O told her that if he had possessed her beauty, he would not have been a teacher. She asked him what he would have done instead. He would become an airhead, he said, or maybe a trophy wife... When one was beautiful one was sense itself. Mrs. Lee wondered where O had picked up the expression “Trophy wife.” From a game show, he said, called Who Wants to Remain Infantile?
Another story, “The Coffee Jockey,” is the 21st-century variant of Vladimir Sorokin’s 1983 novel The Queue, but whereas Sorokin speaks of the Soviet practice of lining up for one’s daily kleb (or blue jeans or stereos as the case would have it), Mellis evokes what’s become, thirty years later in the U.S., our actual and symbolic wait of choice: for the supremely customizable jolt of java, which we no doubt require to be productive (but don’t quite know productive for what): “To compound the frustration of everyone in line, it had recently been made clear that even though everyone had to work, most jobs were a waste of time.”
The final story “Transformer” could be a sly prequel to Mellis’s meditative novella about the afterlife The Spokes (out also in 2012, from Solid Objects Press). Often metaphorized in various present-but-missing mothers (there are a lot of missing mothers in Mellis-land) and as the collection’s title spells out, a consistent theme here is doubting our faith in and perception of reality. After all who can you trust if you can’t trust mom?
Mellis somehow manages to make a seamless and entrancing collage of progressive concerns, broken-family storylines, and therapy-derived surrealism with a risky, imbricated, and near-constant just-off parataxis.
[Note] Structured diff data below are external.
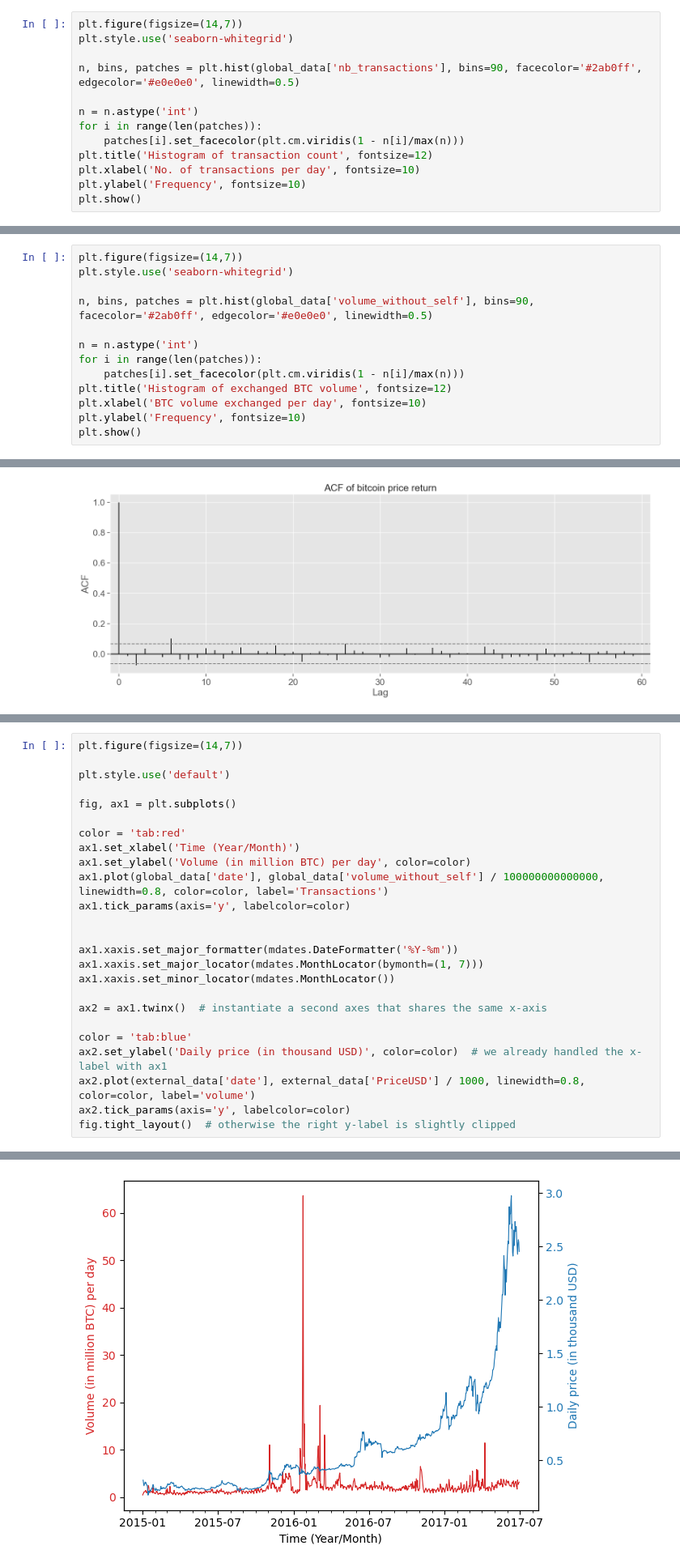
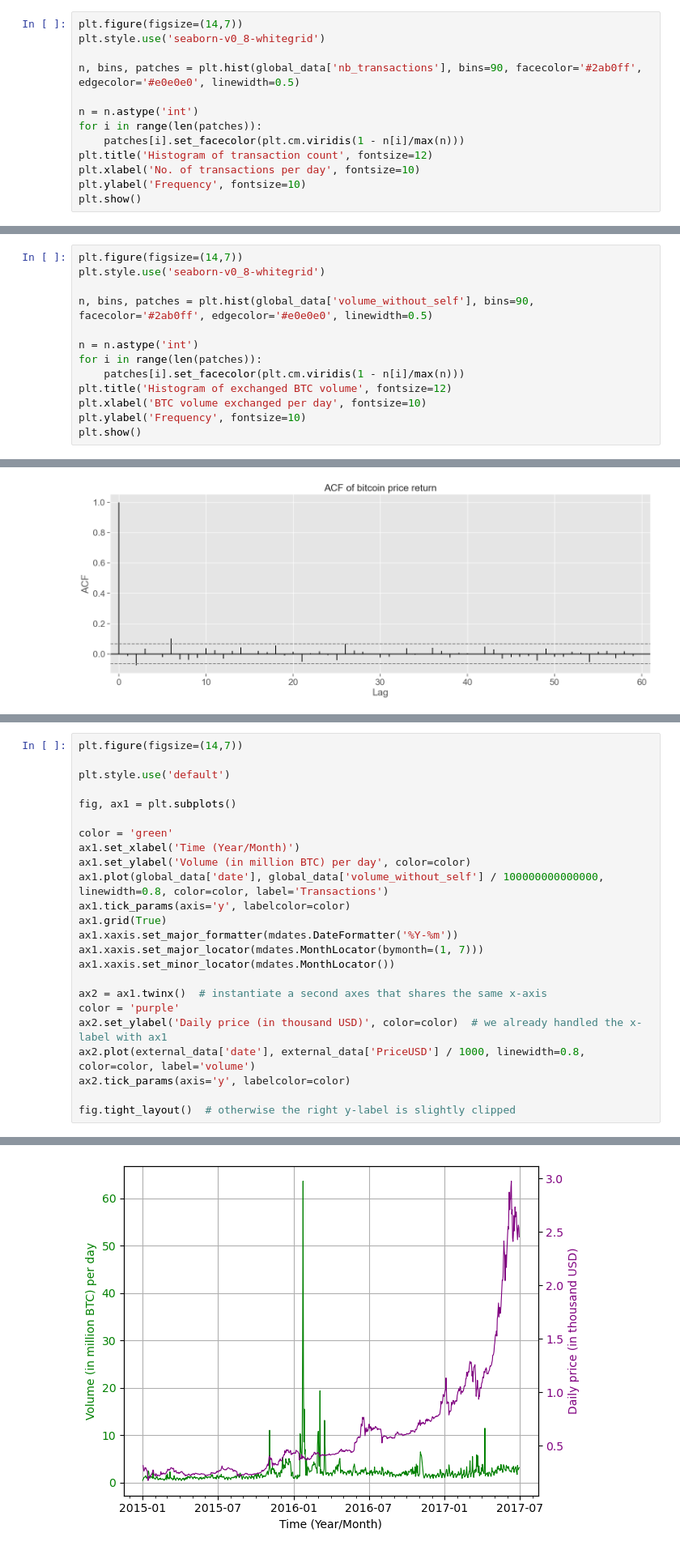
Before and after one commit to trsdimi/big-data, a Jupyter notebook: main.ipynb, the cells around one changed output, grey strips where cells are left out. Shown at 81% size. Cells and saved outputs as stored; diff of their text form.

```diff
--- a/main.ipynb
+++ b/main.ipynb
@@ -90,7 +91,7 @@ global_data.describe()
 | max | 6.590635e+10 | 6.368328e+15 | 6.367910e+15 | 197255.886201 | 5.339243e+08 | 24.526578 | ... |
 # %%
 plt.figure(figsize=(14,7))
-plt.style.use('seaborn-whitegrid')
+plt.style.use('seaborn-v0_8-whitegrid')
 
 n, bins, patches = plt.hist(global_data['nb_transactions'], bins=90, facecolor='#2ab0ff', edgecolor='#e0e0e0', linewidth=0.5)
 
@@ -105,7 +106,7 @@ plt.show()
 [figure]
 # %%
 plt.figure(figsize=(14,7))
-plt.style.use('seaborn-whitegrid')
+plt.style.use('seaborn-v0_8-whitegrid')
 
 n, bins, patches = plt.hist(global_data['volume_without_self'], bins=90, facecolor='#2ab0ff', edgecolor='#e0e0e0', linewidth=0.5)
 
@@ -297,28 +266,27 @@ global_data
 # %%
 plt.figure(figsize=(14,7))
 
 plt.style.use('default')
 
 fig, ax1 = plt.subplots()
 
-color = 'tab:red'
+color = 'green'
 ax1.set_xlabel('Time (Year/Month)')
 ax1.set_ylabel('Volume (in million BTC) per day', color=color)
 ax1.plot(global_data['date'], global_data['volume_without_self'] / 100000000000000, linewidth=0.8, color=color, label='Transactions')
 ax1.tick_params(axis='y', labelcolor=color)
-
-
+ax1.grid(True)
 ax1.xaxis.set_major_formatter(mdates.DateFormatter('%Y-%m'))
 ax1.xaxis.set_major_locator(mdates.MonthLocator(bymonth=(1, 7)))
 ax1.xaxis.set_minor_locator(mdates.MonthLocator())
 
 ax2 = ax1.twinx()  # instantiate a second axes that shares the same x-axis
-
-color = 'tab:blue'
+color = 'purple'
 ax2.set_ylabel('Daily price (in thousand USD)', color=color)  # we already handled the x-label with ax1
 ax2.plot(external_data['date'], external_data['PriceUSD'] / 1000, linewidth=0.8, color=color, label='volume')
 ax2.tick_params(axis='y', labelcolor=color)
+
 fig.tight_layout()  # otherwise the right y-label is slightly clipped
 # %% [output]
 <Figure size 1400x700 with 0 Axes>
-[figure, old version]
+[figure, new version]
```
Also changed, not shown: parts of 5 cells of this notebook.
Through an authentic, recognizable mix of u- and dystopias, Mellis traces lives we didn’t quite yet know we were living.